“NCUIH is extremely concerned with the CMS guidance that is completely against the intent of Congress. This harmful guidance paves the way to restrict Medicaid in ways that would violate the United States trust obligation to provide health care services to American Indian and Alaska Natives. Urban Indians face many barriers with chronic underfunding of the Indian health care system and we are disappointed to see yet another obstacle for Native people who need health care. By establishing a cap on spending for essential services, this proposal will have negative impacts on our urban Indian organizations (UIOs) and could result in significantly reduced services. We urge CMS to reconsider this guidance and follow the intent of Congress to ensure that Medicaid funds continue to flow into all Indian Health Care Providers, including UIOs,” said NCUIH Executive Director Francys Crevier.
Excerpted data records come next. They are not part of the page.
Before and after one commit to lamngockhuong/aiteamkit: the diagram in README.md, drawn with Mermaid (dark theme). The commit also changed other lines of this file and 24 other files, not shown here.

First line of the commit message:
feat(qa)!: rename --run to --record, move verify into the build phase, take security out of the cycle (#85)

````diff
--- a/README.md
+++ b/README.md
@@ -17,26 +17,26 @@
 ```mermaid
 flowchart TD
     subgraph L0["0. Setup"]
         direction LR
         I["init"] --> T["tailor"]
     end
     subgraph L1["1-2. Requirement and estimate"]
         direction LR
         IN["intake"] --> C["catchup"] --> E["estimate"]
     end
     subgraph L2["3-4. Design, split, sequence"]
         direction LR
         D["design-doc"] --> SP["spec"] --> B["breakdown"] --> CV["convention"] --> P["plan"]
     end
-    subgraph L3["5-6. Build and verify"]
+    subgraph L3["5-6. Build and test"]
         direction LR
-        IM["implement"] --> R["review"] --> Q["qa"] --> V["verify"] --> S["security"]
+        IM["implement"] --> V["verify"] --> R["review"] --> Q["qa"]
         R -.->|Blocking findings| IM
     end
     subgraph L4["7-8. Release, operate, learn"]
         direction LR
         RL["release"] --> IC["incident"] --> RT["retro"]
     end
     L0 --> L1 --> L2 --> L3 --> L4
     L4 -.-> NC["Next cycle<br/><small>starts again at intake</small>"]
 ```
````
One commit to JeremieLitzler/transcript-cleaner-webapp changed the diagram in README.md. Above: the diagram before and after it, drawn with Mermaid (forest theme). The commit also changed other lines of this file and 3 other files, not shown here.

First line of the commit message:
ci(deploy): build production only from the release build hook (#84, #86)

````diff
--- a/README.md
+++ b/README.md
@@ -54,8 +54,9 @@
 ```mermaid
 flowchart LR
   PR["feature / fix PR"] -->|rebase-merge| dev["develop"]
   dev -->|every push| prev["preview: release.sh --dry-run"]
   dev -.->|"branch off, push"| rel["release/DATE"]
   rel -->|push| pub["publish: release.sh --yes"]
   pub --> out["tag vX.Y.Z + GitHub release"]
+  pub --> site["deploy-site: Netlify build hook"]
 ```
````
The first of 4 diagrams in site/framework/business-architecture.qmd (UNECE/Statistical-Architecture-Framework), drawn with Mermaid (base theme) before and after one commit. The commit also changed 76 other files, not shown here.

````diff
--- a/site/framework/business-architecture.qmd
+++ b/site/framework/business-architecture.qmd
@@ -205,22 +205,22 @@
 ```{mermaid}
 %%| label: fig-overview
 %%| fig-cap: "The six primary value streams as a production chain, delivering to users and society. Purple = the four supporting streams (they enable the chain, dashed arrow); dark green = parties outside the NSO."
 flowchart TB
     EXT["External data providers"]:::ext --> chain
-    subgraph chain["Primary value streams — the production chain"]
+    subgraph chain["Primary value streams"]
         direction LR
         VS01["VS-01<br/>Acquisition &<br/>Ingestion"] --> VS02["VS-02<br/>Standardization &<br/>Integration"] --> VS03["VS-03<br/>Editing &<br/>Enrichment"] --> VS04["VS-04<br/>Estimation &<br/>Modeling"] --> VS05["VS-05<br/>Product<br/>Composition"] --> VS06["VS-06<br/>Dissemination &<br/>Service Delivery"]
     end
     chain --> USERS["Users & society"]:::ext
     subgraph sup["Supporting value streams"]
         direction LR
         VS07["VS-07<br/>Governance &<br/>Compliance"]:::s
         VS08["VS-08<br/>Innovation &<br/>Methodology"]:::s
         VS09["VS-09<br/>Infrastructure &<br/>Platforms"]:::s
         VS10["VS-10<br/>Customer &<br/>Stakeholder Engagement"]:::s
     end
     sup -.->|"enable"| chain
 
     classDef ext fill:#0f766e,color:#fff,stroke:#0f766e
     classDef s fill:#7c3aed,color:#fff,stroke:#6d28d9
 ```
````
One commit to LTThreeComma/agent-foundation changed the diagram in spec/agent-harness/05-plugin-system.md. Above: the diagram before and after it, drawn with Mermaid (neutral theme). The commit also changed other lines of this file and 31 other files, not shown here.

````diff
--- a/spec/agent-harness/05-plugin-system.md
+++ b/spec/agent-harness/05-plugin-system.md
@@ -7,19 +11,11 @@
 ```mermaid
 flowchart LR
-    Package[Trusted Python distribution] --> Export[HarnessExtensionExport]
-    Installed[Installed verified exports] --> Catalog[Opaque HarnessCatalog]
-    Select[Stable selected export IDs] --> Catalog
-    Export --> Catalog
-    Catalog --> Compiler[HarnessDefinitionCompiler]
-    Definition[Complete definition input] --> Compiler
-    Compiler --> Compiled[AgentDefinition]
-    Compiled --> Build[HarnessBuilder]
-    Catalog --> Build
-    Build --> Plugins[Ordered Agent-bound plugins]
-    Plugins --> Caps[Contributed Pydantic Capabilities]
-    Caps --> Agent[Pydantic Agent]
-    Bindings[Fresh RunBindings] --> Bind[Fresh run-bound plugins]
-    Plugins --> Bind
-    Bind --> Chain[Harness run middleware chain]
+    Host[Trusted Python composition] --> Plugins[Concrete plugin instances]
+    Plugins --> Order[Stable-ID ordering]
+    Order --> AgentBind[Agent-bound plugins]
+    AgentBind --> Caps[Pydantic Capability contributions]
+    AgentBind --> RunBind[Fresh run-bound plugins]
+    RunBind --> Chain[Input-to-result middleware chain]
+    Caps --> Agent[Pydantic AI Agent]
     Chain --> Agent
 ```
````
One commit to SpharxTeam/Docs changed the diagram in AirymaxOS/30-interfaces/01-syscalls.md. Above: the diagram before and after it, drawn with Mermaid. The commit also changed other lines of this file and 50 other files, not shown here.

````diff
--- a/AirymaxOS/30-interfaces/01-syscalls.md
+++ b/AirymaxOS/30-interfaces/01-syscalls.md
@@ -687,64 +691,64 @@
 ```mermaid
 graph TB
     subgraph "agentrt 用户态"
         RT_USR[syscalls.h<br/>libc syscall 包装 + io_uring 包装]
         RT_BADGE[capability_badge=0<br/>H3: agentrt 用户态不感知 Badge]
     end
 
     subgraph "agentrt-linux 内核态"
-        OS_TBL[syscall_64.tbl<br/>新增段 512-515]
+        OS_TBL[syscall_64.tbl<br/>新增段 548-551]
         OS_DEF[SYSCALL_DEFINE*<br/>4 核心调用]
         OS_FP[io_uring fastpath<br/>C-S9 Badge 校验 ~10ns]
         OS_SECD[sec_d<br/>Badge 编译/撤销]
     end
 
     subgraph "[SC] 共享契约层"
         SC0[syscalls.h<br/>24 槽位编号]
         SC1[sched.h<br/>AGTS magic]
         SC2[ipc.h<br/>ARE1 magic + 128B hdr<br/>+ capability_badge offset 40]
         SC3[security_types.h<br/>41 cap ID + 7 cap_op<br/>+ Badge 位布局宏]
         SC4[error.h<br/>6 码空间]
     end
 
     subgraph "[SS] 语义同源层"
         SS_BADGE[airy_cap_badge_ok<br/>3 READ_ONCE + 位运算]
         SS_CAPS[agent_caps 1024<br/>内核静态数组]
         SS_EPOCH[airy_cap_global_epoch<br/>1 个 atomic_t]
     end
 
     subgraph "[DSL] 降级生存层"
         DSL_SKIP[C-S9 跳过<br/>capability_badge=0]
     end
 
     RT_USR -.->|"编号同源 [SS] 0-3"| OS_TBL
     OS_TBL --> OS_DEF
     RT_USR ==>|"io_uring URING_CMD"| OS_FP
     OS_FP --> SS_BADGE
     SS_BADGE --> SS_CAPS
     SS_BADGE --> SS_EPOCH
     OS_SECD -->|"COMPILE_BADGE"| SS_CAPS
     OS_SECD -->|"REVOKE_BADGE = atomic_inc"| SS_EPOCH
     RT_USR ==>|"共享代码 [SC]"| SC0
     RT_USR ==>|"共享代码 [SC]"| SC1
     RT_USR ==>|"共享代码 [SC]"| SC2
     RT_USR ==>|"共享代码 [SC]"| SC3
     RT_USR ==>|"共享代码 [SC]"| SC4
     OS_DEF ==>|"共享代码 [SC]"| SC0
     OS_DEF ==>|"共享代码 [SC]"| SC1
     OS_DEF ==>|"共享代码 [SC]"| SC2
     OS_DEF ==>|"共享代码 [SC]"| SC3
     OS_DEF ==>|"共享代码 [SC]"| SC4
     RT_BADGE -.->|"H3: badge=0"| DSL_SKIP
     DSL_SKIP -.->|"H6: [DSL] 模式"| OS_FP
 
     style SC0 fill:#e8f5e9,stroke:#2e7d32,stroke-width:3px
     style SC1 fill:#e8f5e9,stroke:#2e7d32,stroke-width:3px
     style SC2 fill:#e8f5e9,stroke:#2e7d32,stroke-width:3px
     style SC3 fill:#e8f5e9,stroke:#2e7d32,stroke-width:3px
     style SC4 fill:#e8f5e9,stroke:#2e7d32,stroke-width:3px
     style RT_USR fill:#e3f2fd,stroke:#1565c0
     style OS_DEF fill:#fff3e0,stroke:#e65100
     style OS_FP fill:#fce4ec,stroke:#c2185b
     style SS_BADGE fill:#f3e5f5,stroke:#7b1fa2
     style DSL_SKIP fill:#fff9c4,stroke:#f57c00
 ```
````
By tying Medicaid spending to a set cap, states would be incentivized to limit Medicaid spending or assume risk for Medicaid costs that exceed the annual cap. In addition, if a state imposes an aggregate cap, if the state’s spending on Medicaid falls below the limit, it could receive a portion of the “savings” – or the amount below the spending cap the state’s actual expenditures were. Because services provided at UIOs are not reimbursed to the state by the federal government at 100% (the Federal Medical Assistance Percentage or FMAP), UIOs already receive lower Medicaid reimbursements than the other components of the I/T/U system. Under CMS’s guidance proposed yesterday, Medicaid spending for services provided to AI/ANs at UIOs will be included in calculating spending caps. It is essential that the Medicaid program continue to be a vital lifeline for AI/ANs.
Medicaid is a critically important resource for American Indians and Alaska Natives and Indian Health Care Providers. Imposing barriers to access to health care, like reducing Medicaid covered individuals and services would impose a significant financial burden on an already severely underfunded Indian health system. Any state plans that reduce the Medicaid funds that flow into the I/T/U system would further strain the Indian health care system.
UIOs depend on every dollar of limited federal funding, including third-party reimbursements from Medicaid, to provide high quality, culturally competent services to their AI/AN patients. Restricting these funds would violate the U.S. obligation to provide health care to AI/ANs. NCUIH calls on CMS to ensure states do not impose limitations on their Medicaid programs that would result in decreased funding available to UIOs and the I/T/U system.
NCUIH will continue to monitor updates and provide further information as it becomes available.